Reports on our current work

The AAUP Investigates

Investigations are conducted a few times a year in cases where extreme violations of academic freedom or shared governance prove irresolvable through other means. When an administration responds by improving its policies and practices, the changes broadly benefit faculty and higher education.

Current Investigations

St. Edwards University, TX

Calling general conditions for academic freedom and governance at St. Edward’s University in Austin, Texas, “abysmal,” a report we released today found credible the claims of three faculty members that their criticism of administrative decisions led to actions against them. Two of the faculty members, both tenured, were suddenly fired in their twelfth year of service. The third was not reappointed after her fifth year on the tenure track, ostensibly for financial reasons.

An AAUP investigative committee found that administrators had violated the academic due process rights of all three faculty members. The committee also noted that  “fear and demoralization” are widespread among the faculty at the university.

Read the full report here.

Maricopa Community Colleges

At Maricopa Community Colleges, we’re investigating apparent departures from widely adopted standards of academic governance. The matter stems from a February resolution of the college’s governing board that terminated a “meet-and-confer” provision of the faculty policy manual and ordered the creation of a new manual that would severely limit the participation of the faculty in institutional governance. Of particular concern is the governing board’s directive that the new manual, to be prepared unilaterally by the administration, may not allow faculty to participate in matters related to “compensation, benefits, accountability, and organizational operations.” Not only would such a change modify the structure and procedure for faculty participation, the resulting changes would themselves be at odds with principles of academic governance, which call for meaningful faculty participation in decisions that affect all of these areas. 

Recent Investigative Reports

University Nebraska-Lincoln

The report examines  the UNL administration’s actions to suspend  from her teaching responsibilities—initially, for stated safety concerns—a sixth-year doctoral student with a part-time appointment as lecturer for the 2017–18 academic year. The lecturer, Ms. Courtney Lawton, received threats after a video recording of her participation in a demonstration protesting an on-campus recruitment table for Turning Point USA was disseminated on the internet. The administration subsequently extended Ms. Lawton’s suspension through the end of her term of appointment, for stated reasons of misconduct but without affording her an appropriate hearing. Read the full report here. 

Spalding University

This report looks at the administration of Spalding University termination of the appointment of tenured professor of social work Erlene Grise-Owens after she criticized the administration’s handling of an incident involving a student who brought a gun to a campus parking lot. The social work school’s chair immediately alerted social work faculty about the incident—except the school’s three faculty members of color, even though the student was scheduled to attend class with one of them the next day. Read the full report here.

Community College of Aurora

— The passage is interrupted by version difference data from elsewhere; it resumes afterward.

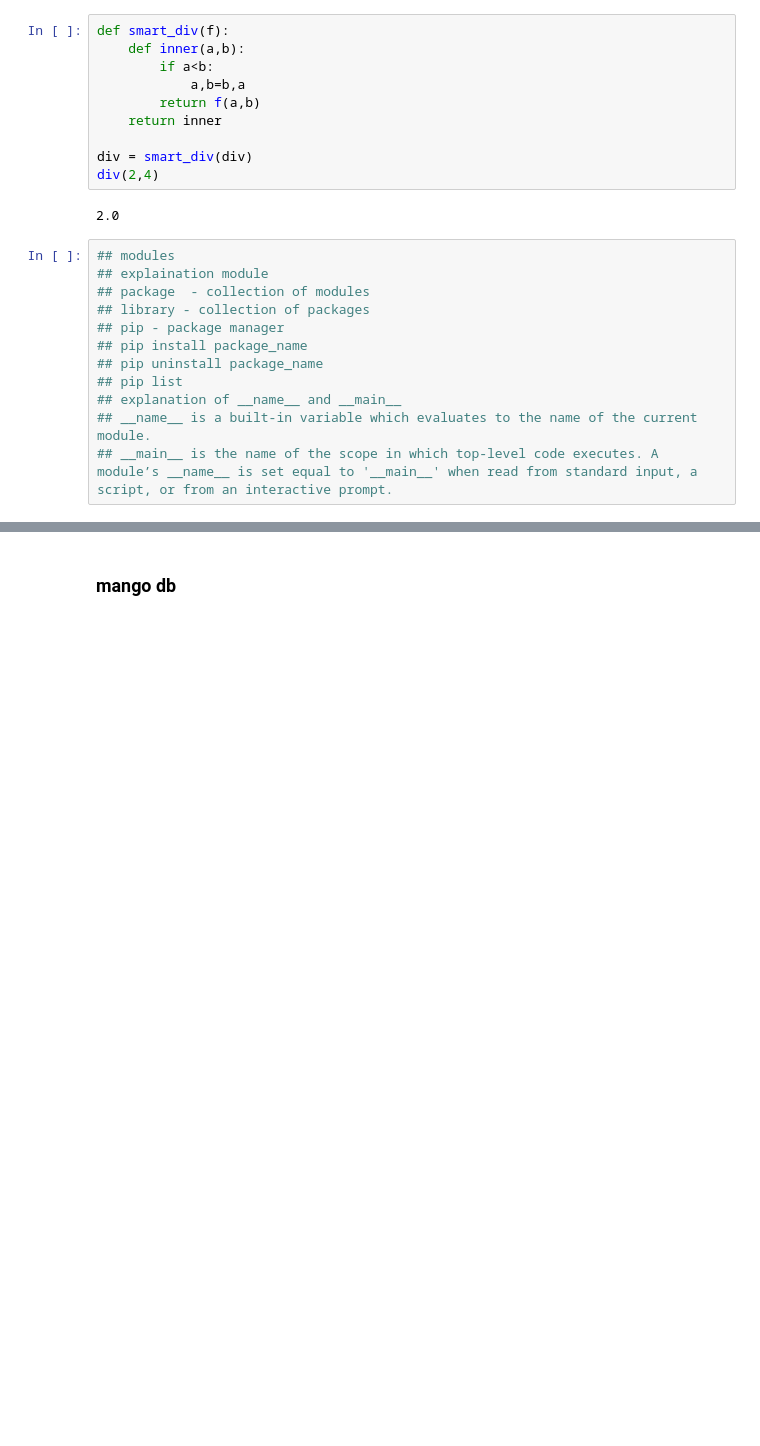
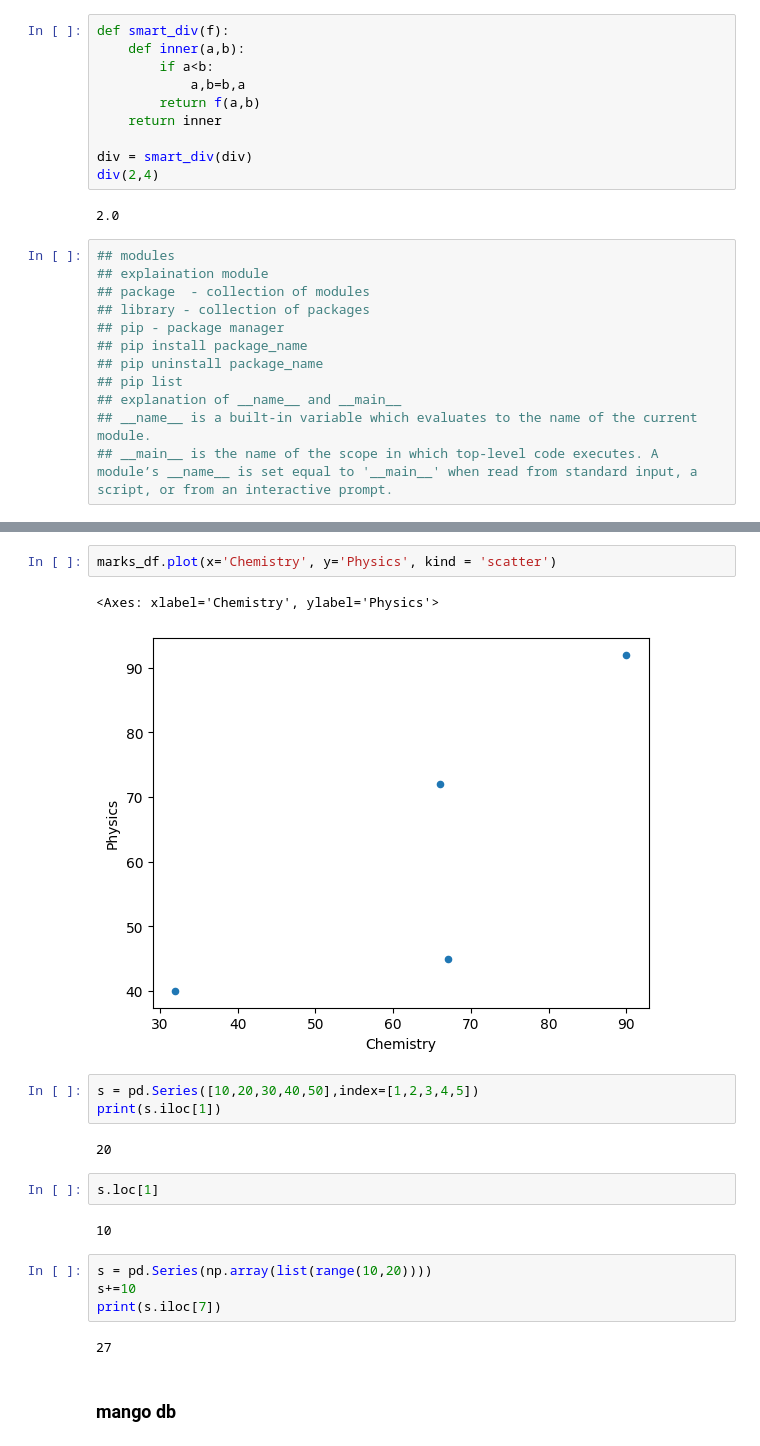
Before and after one commit to Nandeesh77/Deep_learning, a Jupyter notebook: prep.ipynb, the cells around one changed output, grey strips where cells are left out. Drawn from its saved outputs; the diff is of its cells as text; blank space fills up the shorter version.

```diff
--- a/prep.ipynb
+++ b/prep.ipynb
@@ -279,2 +1815,22 @@ div(2,4)
+# %%
+marks_df.plot(x='Chemistry', y='Physics', kind = 'scatter')
+# %% [output]
+<Axes: xlabel='Chemistry', ylabel='Physics'>
+[figure, added]
+# %%
+s = pd.Series([10,20,30,40,50],index=[1,2,3,4,5])
+print(s.iloc[1])
+# %% [output]
+20
+# %%
+s.loc[1]
+# %% [output]
+10
+# %%
+s = pd.Series(np.array(list(range(10,20))))
+s+=10
+print(s.iloc[7])
+# %% [output]
+27
 # %% [markdown]
 ### mango db
```
Also changed, not shown: parts of 159 cells of this notebook.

This report examines actions taken by the administration of the Community College of Aurora, during the fourth week of the fall 2016 semester, to terminate the appointment of part-time instructor of philosophy Nathanial Bork without affordance of academic due process. Mr. Bork was dismissed after conveying his intention to send to the college’s accreditor a report detailing his “deep concerns” about the college’s Gateway to Success initiative, which modified certain entry-level liberal arts courses in an effort to improve their pass rates. Read the full report here. 

Additional resources